**Task directions**
Every single entry below should be reproduced verbatim.

**Information given**
★ ★ ★ ★ ★
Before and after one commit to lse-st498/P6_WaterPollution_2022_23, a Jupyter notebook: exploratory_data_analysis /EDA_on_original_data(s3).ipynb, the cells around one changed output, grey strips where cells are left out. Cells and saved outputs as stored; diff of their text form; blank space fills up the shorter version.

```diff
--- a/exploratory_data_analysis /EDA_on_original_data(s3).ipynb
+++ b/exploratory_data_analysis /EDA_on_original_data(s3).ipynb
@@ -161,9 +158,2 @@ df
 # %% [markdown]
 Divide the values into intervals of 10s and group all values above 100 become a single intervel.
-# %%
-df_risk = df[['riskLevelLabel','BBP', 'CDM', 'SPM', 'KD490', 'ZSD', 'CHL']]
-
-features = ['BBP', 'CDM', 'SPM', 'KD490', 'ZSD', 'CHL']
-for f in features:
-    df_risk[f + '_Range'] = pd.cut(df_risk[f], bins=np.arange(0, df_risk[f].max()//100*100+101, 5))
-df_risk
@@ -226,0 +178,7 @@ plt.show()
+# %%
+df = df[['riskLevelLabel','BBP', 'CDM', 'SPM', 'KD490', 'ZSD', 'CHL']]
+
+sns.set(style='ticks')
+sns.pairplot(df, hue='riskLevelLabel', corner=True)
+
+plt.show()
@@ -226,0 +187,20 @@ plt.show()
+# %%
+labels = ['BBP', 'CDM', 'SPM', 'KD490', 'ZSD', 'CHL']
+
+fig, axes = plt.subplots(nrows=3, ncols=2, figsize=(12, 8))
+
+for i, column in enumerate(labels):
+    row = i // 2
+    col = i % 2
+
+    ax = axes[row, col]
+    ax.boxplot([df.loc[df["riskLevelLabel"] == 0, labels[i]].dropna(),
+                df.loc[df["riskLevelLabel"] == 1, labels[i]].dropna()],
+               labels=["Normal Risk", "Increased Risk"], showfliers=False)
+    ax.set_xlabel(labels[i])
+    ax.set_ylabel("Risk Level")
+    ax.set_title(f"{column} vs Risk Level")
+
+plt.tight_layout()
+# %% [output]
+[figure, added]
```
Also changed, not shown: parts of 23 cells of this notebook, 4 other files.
★ ★ ★ ★ ★
**Task solution**
Before and after one commit to lse-st498/P6_WaterPollution_2022_23, a Jupyter notebook: exploratory_data_analysis /EDA_on_original_data(s3).ipynb, the cells around one changed output, grey strips where cells are left out. Cells and saved outputs as stored; diff of their text form; blank space fills up the shorter version.

```diff
--- a/exploratory_data_analysis /EDA_on_original_data(s3).ipynb
+++ b/exploratory_data_analysis /EDA_on_original_data(s3).ipynb
@@ -161,9 +158,2 @@ df
 # %% [markdown]
 Divide the values into intervals of 10s and group all values above 100 become a single intervel.
-# %%
-df_risk = df[['riskLevelLabel','BBP', 'CDM', 'SPM', 'KD490', 'ZSD', 'CHL']]
-
-features = ['BBP', 'CDM', 'SPM', 'KD490', 'ZSD', 'CHL']
-for f in features:
-    df_risk[f + '_Range'] = pd.cut(df_risk[f], bins=np.arange(0, df_risk[f].max()//100*100+101, 5))
-df_risk
@@ -226,0 +178,7 @@ plt.show()
+# %%
+df = df[['riskLevelLabel','BBP', 'CDM', 'SPM', 'KD490', 'ZSD', 'CHL']]
+
+sns.set(style='ticks')
+sns.pairplot(df, hue='riskLevelLabel', corner=True)
+
+plt.show()
@@ -226,0 +187,20 @@ plt.show()
+# %%
+labels = ['BBP', 'CDM', 'SPM', 'KD490', 'ZSD', 'CHL']
+
+fig, axes = plt.subplots(nrows=3, ncols=2, figsize=(12, 8))
+
+for i, column in enumerate(labels):
+    row = i // 2
+    col = i % 2
+
+    ax = axes[row, col]
+    ax.boxplot([df.loc[df["riskLevelLabel"] == 0, labels[i]].dropna(),
+                df.loc[df["riskLevelLabel"] == 1, labels[i]].dropna()],
+               labels=["Normal Risk", "Increased Risk"], showfliers=False)
+    ax.set_xlabel(labels[i])
+    ax.set_ylabel("Risk Level")
+    ax.set_title(f"{column} vs Risk Level")
+
+plt.tight_layout()
+# %% [output]
+[figure, added]
```
Also changed, not shown: parts of 23 cells of this notebook, 4 other files.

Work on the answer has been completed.